INPUT RECORDS below:
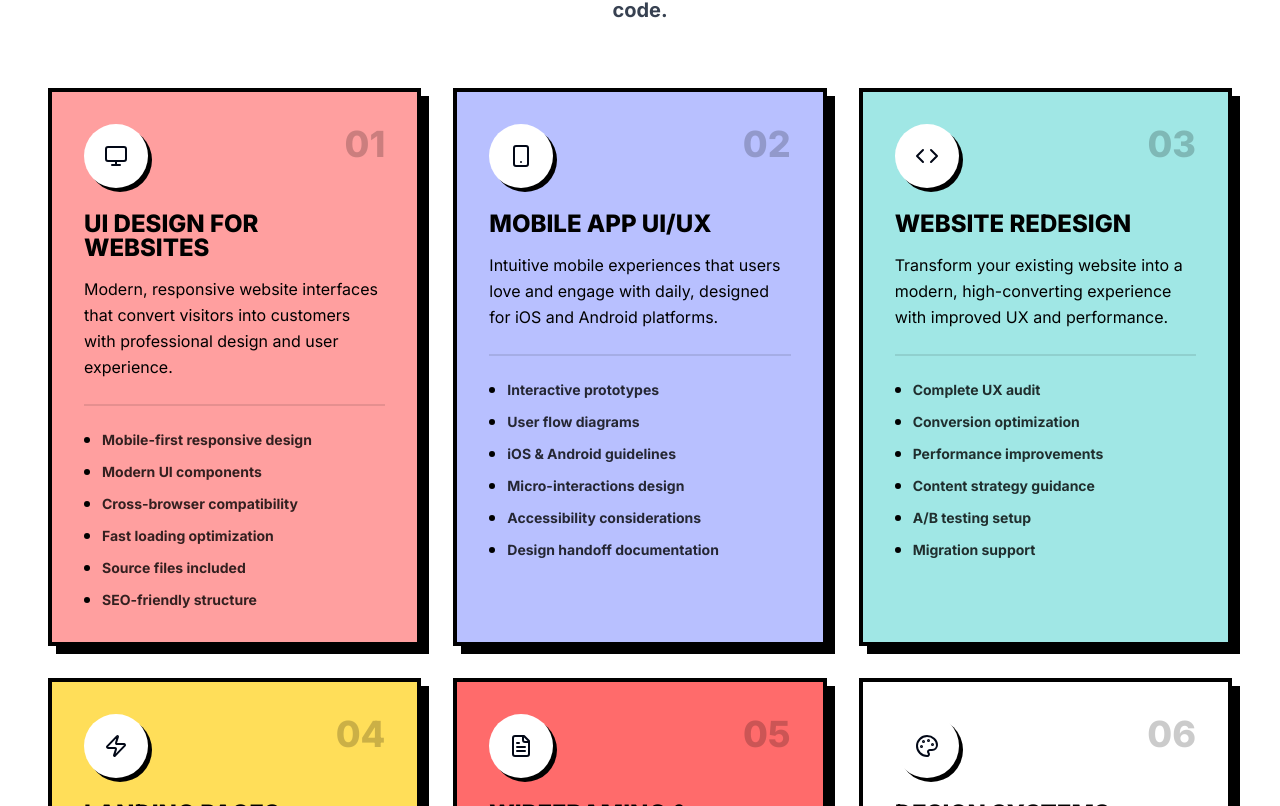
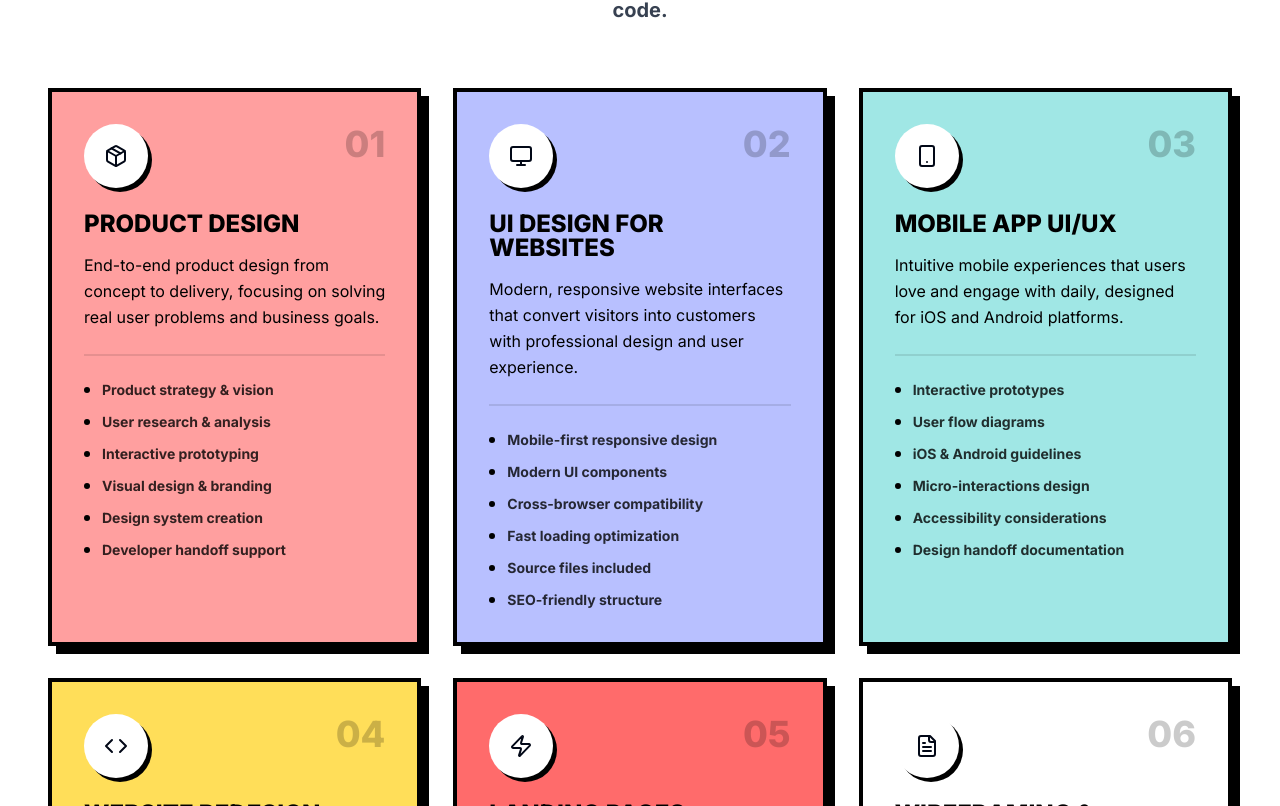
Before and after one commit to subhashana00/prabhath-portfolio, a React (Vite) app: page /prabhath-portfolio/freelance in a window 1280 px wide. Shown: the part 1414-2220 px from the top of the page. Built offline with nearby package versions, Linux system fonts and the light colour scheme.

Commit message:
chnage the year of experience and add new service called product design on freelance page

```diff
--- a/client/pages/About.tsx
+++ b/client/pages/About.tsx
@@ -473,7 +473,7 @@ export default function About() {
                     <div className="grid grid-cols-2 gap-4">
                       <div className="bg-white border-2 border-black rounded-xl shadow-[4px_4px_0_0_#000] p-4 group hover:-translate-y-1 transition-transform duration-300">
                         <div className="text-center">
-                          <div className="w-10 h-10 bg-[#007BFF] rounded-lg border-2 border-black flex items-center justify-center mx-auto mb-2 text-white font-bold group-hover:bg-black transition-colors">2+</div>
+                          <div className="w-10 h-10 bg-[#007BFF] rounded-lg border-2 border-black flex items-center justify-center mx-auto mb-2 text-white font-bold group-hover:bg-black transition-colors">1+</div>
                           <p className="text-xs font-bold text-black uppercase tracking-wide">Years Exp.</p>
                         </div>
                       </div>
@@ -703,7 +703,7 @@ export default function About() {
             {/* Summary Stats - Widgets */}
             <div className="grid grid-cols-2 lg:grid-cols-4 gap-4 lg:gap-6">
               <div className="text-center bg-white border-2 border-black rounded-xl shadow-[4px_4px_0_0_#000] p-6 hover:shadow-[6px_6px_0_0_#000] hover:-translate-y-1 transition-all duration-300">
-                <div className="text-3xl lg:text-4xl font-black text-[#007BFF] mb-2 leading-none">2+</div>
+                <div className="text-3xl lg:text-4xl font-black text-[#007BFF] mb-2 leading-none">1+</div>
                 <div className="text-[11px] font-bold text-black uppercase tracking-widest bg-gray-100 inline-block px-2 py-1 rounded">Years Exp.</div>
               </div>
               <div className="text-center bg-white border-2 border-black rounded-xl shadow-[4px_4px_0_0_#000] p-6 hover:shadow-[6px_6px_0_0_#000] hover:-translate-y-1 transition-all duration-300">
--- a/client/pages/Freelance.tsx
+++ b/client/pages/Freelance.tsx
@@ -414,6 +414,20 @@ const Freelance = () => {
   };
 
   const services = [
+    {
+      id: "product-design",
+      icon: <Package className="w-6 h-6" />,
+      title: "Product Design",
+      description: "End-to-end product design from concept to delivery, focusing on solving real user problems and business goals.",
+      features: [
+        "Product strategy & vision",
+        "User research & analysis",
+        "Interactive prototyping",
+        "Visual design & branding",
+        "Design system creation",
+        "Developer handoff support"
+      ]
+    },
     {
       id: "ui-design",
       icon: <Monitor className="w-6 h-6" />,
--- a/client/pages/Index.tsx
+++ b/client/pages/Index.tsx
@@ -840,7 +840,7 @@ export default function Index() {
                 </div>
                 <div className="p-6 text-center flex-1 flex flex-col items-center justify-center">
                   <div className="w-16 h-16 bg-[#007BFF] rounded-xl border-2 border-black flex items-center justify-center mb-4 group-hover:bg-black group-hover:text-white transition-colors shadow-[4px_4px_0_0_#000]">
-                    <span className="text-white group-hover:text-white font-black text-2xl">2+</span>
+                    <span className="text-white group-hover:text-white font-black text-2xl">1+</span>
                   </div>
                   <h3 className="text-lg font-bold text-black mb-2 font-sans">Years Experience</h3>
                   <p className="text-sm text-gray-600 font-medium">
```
End of INPUT RECORDS.
PROBLEM: Repeat the records verbatim, excluding pictures.

SOLUTION BELOW:
Before and after one commit to subhashana00/prabhath-portfolio, a React (Vite) app: page /prabhath-portfolio/freelance in a window 1280 px wide. Shown: the part 1414-2220 px from the top of the page. Built offline with nearby package versions, Linux system fonts and the light colour scheme.

Commit message:
chnage the year of experience and add new service called product design on freelance page

```diff
--- a/client/pages/About.tsx
+++ b/client/pages/About.tsx
@@ -473,7 +473,7 @@ export default function About() {
                     <div className="grid grid-cols-2 gap-4">
                       <div className="bg-white border-2 border-black rounded-xl shadow-[4px_4px_0_0_#000] p-4 group hover:-translate-y-1 transition-transform duration-300">
                         <div className="text-center">
-                          <div className="w-10 h-10 bg-[#007BFF] rounded-lg border-2 border-black flex items-center justify-center mx-auto mb-2 text-white font-bold group-hover:bg-black transition-colors">2+</div>
+                          <div className="w-10 h-10 bg-[#007BFF] rounded-lg border-2 border-black flex items-center justify-center mx-auto mb-2 text-white font-bold group-hover:bg-black transition-colors">1+</div>
                           <p className="text-xs font-bold text-black uppercase tracking-wide">Years Exp.</p>
                         </div>
                       </div>
@@ -703,7 +703,7 @@ export default function About() {
             {/* Summary Stats - Widgets */}
             <div className="grid grid-cols-2 lg:grid-cols-4 gap-4 lg:gap-6">
               <div className="text-center bg-white border-2 border-black rounded-xl shadow-[4px_4px_0_0_#000] p-6 hover:shadow-[6px_6px_0_0_#000] hover:-translate-y-1 transition-all duration-300">
-                <div className="text-3xl lg:text-4xl font-black text-[#007BFF] mb-2 leading-none">2+</div>
+                <div className="text-3xl lg:text-4xl font-black text-[#007BFF] mb-2 leading-none">1+</div>
                 <div className="text-[11px] font-bold text-black uppercase tracking-widest bg-gray-100 inline-block px-2 py-1 rounded">Years Exp.</div>
               </div>
               <div className="text-center bg-white border-2 border-black rounded-xl shadow-[4px_4px_0_0_#000] p-6 hover:shadow-[6px_6px_0_0_#000] hover:-translate-y-1 transition-all duration-300">
--- a/client/pages/Freelance.tsx
+++ b/client/pages/Freelance.tsx
@@ -414,6 +414,20 @@ const Freelance = () => {
   };
 
   const services = [
+    {
+      id: "product-design",
+      icon: <Package className="w-6 h-6" />,
+      title: "Product Design",
+      description: "End-to-end product design from concept to delivery, focusing on solving real user problems and business goals.",
+      features: [
+        "Product strategy & vision",
+        "User research & analysis",
+        "Interactive prototyping",
+        "Visual design & branding",
+        "Design system creation",
+        "Developer handoff support"
+      ]
+    },
     {
       id: "ui-design",
       icon: <Monitor className="w-6 h-6" />,
--- a/client/pages/Index.tsx
+++ b/client/pages/Index.tsx
@@ -840,7 +840,7 @@ export default function Index() {
                 </div>
                 <div className="p-6 text-center flex-1 flex flex-col items-center justify-center">
                   <div className="w-16 h-16 bg-[#007BFF] rounded-xl border-2 border-black flex items-center justify-center mb-4 group-hover:bg-black group-hover:text-white transition-colors shadow-[4px_4px_0_0_#000]">
-                    <span className="text-white group-hover:text-white font-black text-2xl">2+</span>
+                    <span className="text-white group-hover:text-white font-black text-2xl">1+</span>
                   </div>
                   <h3 className="text-lg font-bold text-black mb-2 font-sans">Years Experience</h3>
                   <p className="text-sm text-gray-600 font-medium">
```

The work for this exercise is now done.